Exact reproduction, images excluded: write out the records below.

• **Version comparison data**:
════════════════

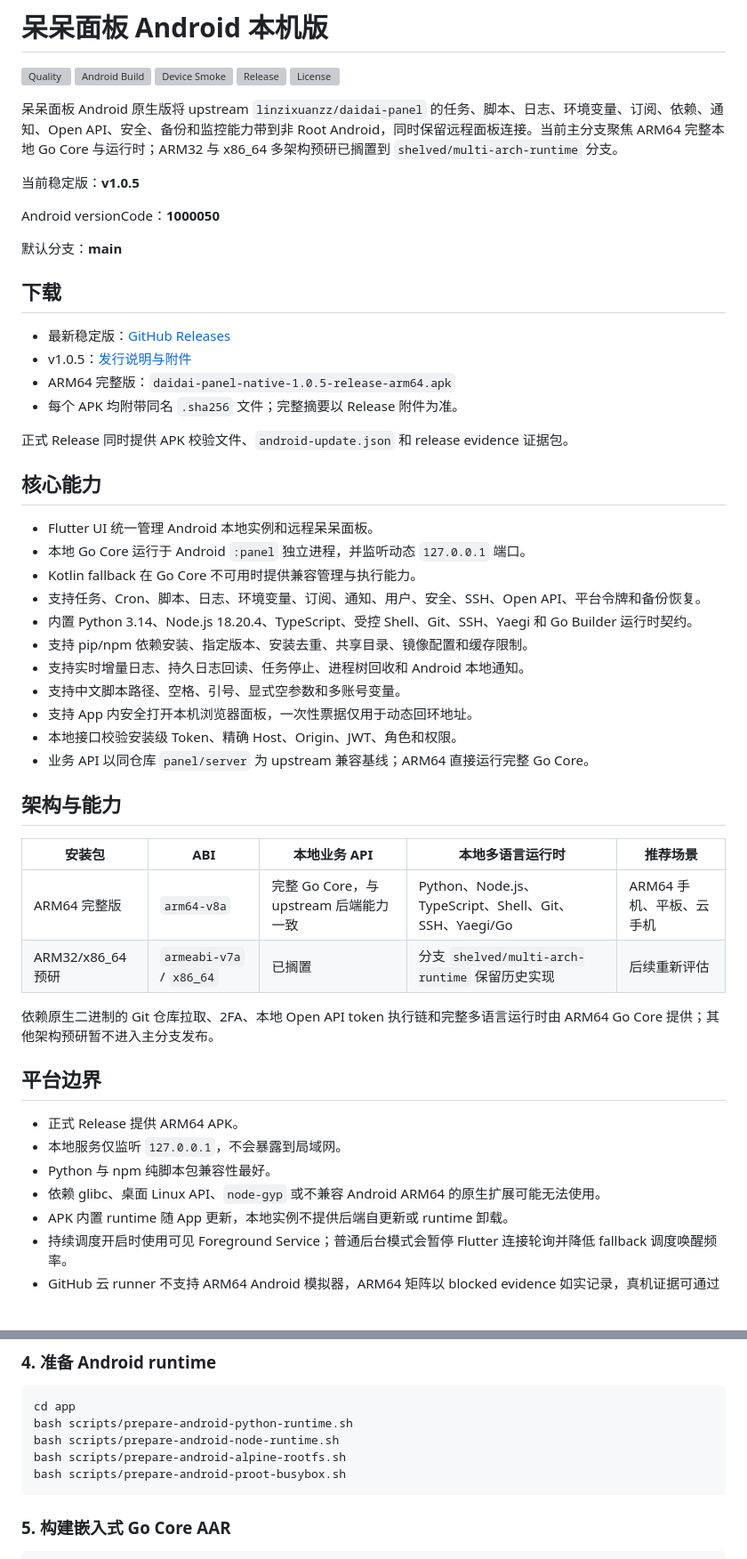
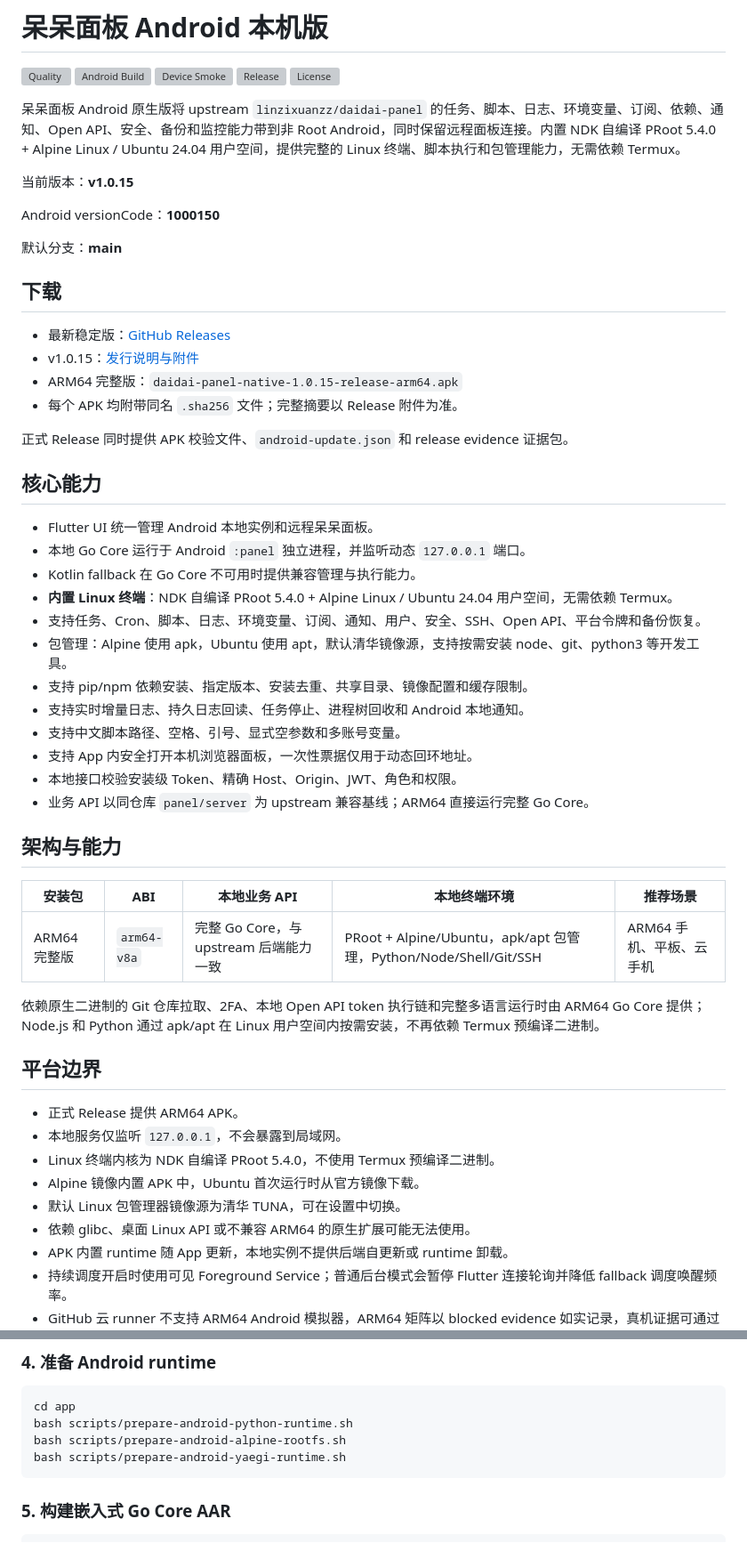
Before and after one commit to tall-1997/daidai-panel-native, a Markdown page: README.md, 2 parts joined by grey strips. Shown at 89% size. GitHub-like rendering; blank space fills up the shorter version; grey boxes are pictures that could not be loaded.

Commit message:
docs: update README for v1.0.15 with embedded Linux terminal details
- Update version to 1.0.15
- Document NDK self-built PRoot + Alpine/Ubuntu runtime
- Remove Termux references and deprecated scripts
- Update build instructions for new runtime scripts
- Add embedded runtime assets to directory structure
Co-authored-by: monkeycode-ai <monkeycode-ai@chaitin.com>

````diff
--- a/README.md
+++ b/README.md
@@ -6,19 +6,19 @@
 [![Release](https://img.shields.io/github/v/release/tall-1997/daidai-panel-native)](https://github.com/tall-1997/daidai-panel-native/releases/latest)
 [![License](https://img.shields.io/github/license/tall-1997/daidai-panel-native)](LICENSE)
 
-呆呆面板 Android 原生版将 upstream `linzixuanzz/daidai-panel` 的任务、脚本、日志、环境变量、订阅、依赖、通知、Open API、安全、备份和监控能力带到非 Root Android，同时保留远程面板连接。当前主分支聚焦 ARM64 完整本地 Go Core 与运行时；ARM32 与 x86_64 多架构预研已搁置到 `shelved/multi-arch-runtime` 分支。
+呆呆面板 Android 原生版将 upstream `linzixuanzz/daidai-panel` 的任务、脚本、日志、环境变量、订阅、依赖、通知、Open API、安全、备份和监控能力带到非 Root Android，同时保留远程面板连接。内置 NDK 自编译 PRoot 5.4.0 + Alpine Linux / Ubuntu 24.04 用户空间，提供完整的 Linux 终端、脚本执行和包管理能力，无需依赖 Termux。
 
-当前稳定版：**v1.0.5**
+当前版本：**v1.0.15**
 
-Android versionCode：**1000050**
+Android versionCode：**1000150**
 
 默认分支：**main**
 
 ## 下载
 
 - 最新稳定版：[GitHub Releases](https://github.com/tall-1997/daidai-panel-native/releases/latest)
-- v1.0.5：[发行说明与附件](https://github.com/tall-1997/daidai-panel-native/releases/tag/v1.0.5)
-- ARM64 完整版：`daidai-panel-native-1.0.5-release-arm64.apk`
+- v1.0.15：[发行说明与附件](https://github.com/tall-1997/daidai-panel-native/releases/tag/v1.0.15)
+- ARM64 完整版：`daidai-panel-native-1.0.15-release-arm64.apk`
 - 每个 APK 均附带同名 `.sha256` 文件；完整摘要以 Release 附件为准。
 
 正式 Release 同时提供 APK 校验文件、`android-update.json` 和 release evidence 证据包。
@@ -28,8 +28,9 @@ Android versionCode：**1000050**
 - Flutter UI 统一管理 Android 本地实例和远程呆呆面板。
 - 本地 Go Core 运行于 Android `:panel` 独立进程，并监听动态 `127.0.0.1` 端口。
 - Kotlin fallback 在 Go Core 不可用时提供兼容管理与执行能力。
+- **内置 Linux 终端**：NDK 自编译 PRoot 5.4.0 + Alpine Linux / Ubuntu 24.04 用户空间，无需依赖 Termux。
 - 支持任务、Cron、脚本、日志、环境变量、订阅、通知、用户、安全、SSH、Open API、平台令牌和备份恢复。
-- 内置 Python 3.14、Node.js 18.20.4、TypeScript、受控 Shell、Git、SSH、Yaegi 和 Go Builder 运行时契约。
+- 包管理：Alpine 使用 apk，Ubuntu 使用 apt，默认清华镜像源，支持按需安装 node、git、python3 等开发工具。
 - 支持 pip/npm 依赖安装、指定版本、安装去重、共享目录、镜像配置和缓存限制。
 - 支持实时增量日志、持久日志回读、任务停止、进程树回收和 Android 本地通知。
 - 支持中文脚本路径、空格、引号、显式空参数和多账号变量。
@@ -39,19 +40,20 @@ Android versionCode：**1000050**
 
 ## 架构与能力
 
-| 安装包 | ABI | 本地业务 API | 本地多语言运行时 | 推荐场景 |
+| 安装包 | ABI | 本地业务 API | 本地终端环境 | 推荐场景 |
 | --- | --- | --- | --- | --- |
-| ARM64 完整版 | `arm64-v8a` | 完整 Go Core，与 upstream 后端能力一致 | Python、Node.js、TypeScript、Shell、Git、SSH、Yaegi/Go | ARM64 手机、平板、云手机 |
-| ARM32/x86_64 预研 | `armeabi-v7a` / `x86_64` | 已搁置 | 分支 `shelved/multi-arch-runtime` 保留历史实现 | 后续重新评估 |
+| ARM64 完整版 | `arm64-v8a` | 完整 Go Core，与 upstream 后端能力一致 | PRoot + Alpine/Ubuntu，apk/apt 包管理，Python/Node/Shell/Git/SSH | ARM64 手机、平板、云手机 |
 
-依赖原生二进制的 Git 仓库拉取、2FA、本地 Open API token 执行链和完整多语言运行时由 ARM64 Go Core 提供；其他架构预研暂不进入主分支发布。
+依赖原生二进制的 Git 仓库拉取、2FA、本地 Open API token 执行链和完整多语言运行时由 ARM64 Go Core 提供；Node.js 和 Python 通过 apk/apt 在 Linux 用户空间内按需安装，不再依赖 Termux 预编译二进制。
 
 ## 平台边界
 
 - 正式 Release 提供 ARM64 APK。
 - 本地服务仅监听 `127.0.0.1`，不会暴露到局域网。
-- Python 与 npm 纯脚本包兼容性最好。
-- 依赖 glibc、桌面 Linux API、`node-gyp` 或不兼容 Android ARM64 的原生扩展可能无法使用。
+- Linux 终端内核为 NDK 自编译 PRoot 5.4.0，不使用 Termux 预编译二进制。
+- Alpine 镜像内置 APK 中，Ubuntu 首次运行时从官方镜像下载。
+- 默认 Linux 包管理器镜像源为清华 TUNA，可在设置中切换。
+- 依赖 glibc、桌面 Linux API 或不兼容 ARM64 的原生扩展可能无法使用。
 - APK 内置 runtime 随 App 更新，本地实例不提供后端自更新或 runtime 卸载。
 - 持续调度开启时使用可见 Foreground Service；普通后台模式会暂停 Flutter 连接轮询并降低 fallback 调度唤醒频率。
 - GitHub 云 runner 不支持 ARM64 Android 模拟器，ARM64 矩阵以 blocked evidence 如实记录，真机证据可通过 self-hosted runner 补充。
@@ -165,9 +169,8 @@ flutter test
 ```bash
 cd app
 bash scripts/prepare-android-python-runtime.sh
-bash scripts/prepare-android-node-runtime.sh
 bash scripts/prepare-android-alpine-rootfs.sh
-bash scripts/prepare-android-proot-busybox.sh
+bash scripts/prepare-android-yaegi-runtime.sh
 ```
 
 ### 5. 构建嵌入式 Go Core AAR
````
Also changed, not shown: other parts of README.md (+5 -3 lines).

════════════════

• **SOLUTION**:
Before and after one commit to tall-1997/daidai-panel-native, a Markdown page: README.md, 2 parts joined by grey strips. Shown at 89% size. GitHub-like rendering; blank space fills up the shorter version; grey boxes are pictures that could not be loaded.

Commit message:
docs: update README for v1.0.15 with embedded Linux terminal details
- Update version to 1.0.15
- Document NDK self-built PRoot + Alpine/Ubuntu runtime
- Remove Termux references and deprecated scripts
- Update build instructions for new runtime scripts
- Add embedded runtime assets to directory structure
Co-authored-by: monkeycode-ai <monkeycode-ai@chaitin.com>

````diff
--- a/README.md
+++ b/README.md
@@ -6,19 +6,19 @@
 [![Release](https://img.shields.io/github/v/release/tall-1997/daidai-panel-native)](https://github.com/tall-1997/daidai-panel-native/releases/latest)
 [![License](https://img.shields.io/github/license/tall-1997/daidai-panel-native)](LICENSE)
 
-呆呆面板 Android 原生版将 upstream `linzixuanzz/daidai-panel` 的任务、脚本、日志、环境变量、订阅、依赖、通知、Open API、安全、备份和监控能力带到非 Root Android，同时保留远程面板连接。当前主分支聚焦 ARM64 完整本地 Go Core 与运行时；ARM32 与 x86_64 多架构预研已搁置到 `shelved/multi-arch-runtime` 分支。
+呆呆面板 Android 原生版将 upstream `linzixuanzz/daidai-panel` 的任务、脚本、日志、环境变量、订阅、依赖、通知、Open API、安全、备份和监控能力带到非 Root Android，同时保留远程面板连接。内置 NDK 自编译 PRoot 5.4.0 + Alpine Linux / Ubuntu 24.04 用户空间，提供完整的 Linux 终端、脚本执行和包管理能力，无需依赖 Termux。
 
-当前稳定版：**v1.0.5**
+当前版本：**v1.0.15**
 
-Android versionCode：**1000050**
+Android versionCode：**1000150**
 
 默认分支：**main**
 
 ## 下载
 
 - 最新稳定版：[GitHub Releases](https://github.com/tall-1997/daidai-panel-native/releases/latest)
-- v1.0.5：[发行说明与附件](https://github.com/tall-1997/daidai-panel-native/releases/tag/v1.0.5)
-- ARM64 完整版：`daidai-panel-native-1.0.5-release-arm64.apk`
+- v1.0.15：[发行说明与附件](https://github.com/tall-1997/daidai-panel-native/releases/tag/v1.0.15)
+- ARM64 完整版：`daidai-panel-native-1.0.15-release-arm64.apk`
 - 每个 APK 均附带同名 `.sha256` 文件；完整摘要以 Release 附件为准。
 
 正式 Release 同时提供 APK 校验文件、`android-update.json` 和 release evidence 证据包。
@@ -28,8 +28,9 @@ Android versionCode：**1000050**
 - Flutter UI 统一管理 Android 本地实例和远程呆呆面板。
 - 本地 Go Core 运行于 Android `:panel` 独立进程，并监听动态 `127.0.0.1` 端口。
 - Kotlin fallback 在 Go Core 不可用时提供兼容管理与执行能力。
+- **内置 Linux 终端**：NDK 自编译 PRoot 5.4.0 + Alpine Linux / Ubuntu 24.04 用户空间，无需依赖 Termux。
 - 支持任务、Cron、脚本、日志、环境变量、订阅、通知、用户、安全、SSH、Open API、平台令牌和备份恢复。
-- 内置 Python 3.14、Node.js 18.20.4、TypeScript、受控 Shell、Git、SSH、Yaegi 和 Go Builder 运行时契约。
+- 包管理：Alpine 使用 apk，Ubuntu 使用 apt，默认清华镜像源，支持按需安装 node、git、python3 等开发工具。
 - 支持 pip/npm 依赖安装、指定版本、安装去重、共享目录、镜像配置和缓存限制。
 - 支持实时增量日志、持久日志回读、任务停止、进程树回收和 Android 本地通知。
 - 支持中文脚本路径、空格、引号、显式空参数和多账号变量。
@@ -39,19 +40,20 @@ Android versionCode：**1000050**
 
 ## 架构与能力
 
-| 安装包 | ABI | 本地业务 API | 本地多语言运行时 | 推荐场景 |
+| 安装包 | ABI | 本地业务 API | 本地终端环境 | 推荐场景 |
 | --- | --- | --- | --- | --- |
-| ARM64 完整版 | `arm64-v8a` | 完整 Go Core，与 upstream 后端能力一致 | Python、Node.js、TypeScript、Shell、Git、SSH、Yaegi/Go | ARM64 手机、平板、云手机 |
-| ARM32/x86_64 预研 | `armeabi-v7a` / `x86_64` | 已搁置 | 分支 `shelved/multi-arch-runtime` 保留历史实现 | 后续重新评估 |
+| ARM64 完整版 | `arm64-v8a` | 完整 Go Core，与 upstream 后端能力一致 | PRoot + Alpine/Ubuntu，apk/apt 包管理，Python/Node/Shell/Git/SSH | ARM64 手机、平板、云手机 |
 
-依赖原生二进制的 Git 仓库拉取、2FA、本地 Open API token 执行链和完整多语言运行时由 ARM64 Go Core 提供；其他架构预研暂不进入主分支发布。
+依赖原生二进制的 Git 仓库拉取、2FA、本地 Open API token 执行链和完整多语言运行时由 ARM64 Go Core 提供；Node.js 和 Python 通过 apk/apt 在 Linux 用户空间内按需安装，不再依赖 Termux 预编译二进制。
 
 ## 平台边界
 
 - 正式 Release 提供 ARM64 APK。
 - 本地服务仅监听 `127.0.0.1`，不会暴露到局域网。
-- Python 与 npm 纯脚本包兼容性最好。
-- 依赖 glibc、桌面 Linux API、`node-gyp` 或不兼容 Android ARM64 的原生扩展可能无法使用。
+- Linux 终端内核为 NDK 自编译 PRoot 5.4.0，不使用 Termux 预编译二进制。
+- Alpine 镜像内置 APK 中，Ubuntu 首次运行时从官方镜像下载。
+- 默认 Linux 包管理器镜像源为清华 TUNA，可在设置中切换。
+- 依赖 glibc、桌面 Linux API 或不兼容 ARM64 的原生扩展可能无法使用。
 - APK 内置 runtime 随 App 更新，本地实例不提供后端自更新或 runtime 卸载。
 - 持续调度开启时使用可见 Foreground Service；普通后台模式会暂停 Flutter 连接轮询并降低 fallback 调度唤醒频率。
 - GitHub 云 runner 不支持 ARM64 Android 模拟器，ARM64 矩阵以 blocked evidence 如实记录，真机证据可通过 self-hosted runner 补充。
@@ -165,9 +169,8 @@ flutter test
 ```bash
 cd app
 bash scripts/prepare-android-python-runtime.sh
-bash scripts/prepare-android-node-runtime.sh
 bash scripts/prepare-android-alpine-rootfs.sh
-bash scripts/prepare-android-proot-busybox.sh
+bash scripts/prepare-android-yaegi-runtime.sh
 ```
 
 ### 5. 构建嵌入式 Go Core AAR
````
Also changed, not shown: other parts of README.md (+5 -3 lines).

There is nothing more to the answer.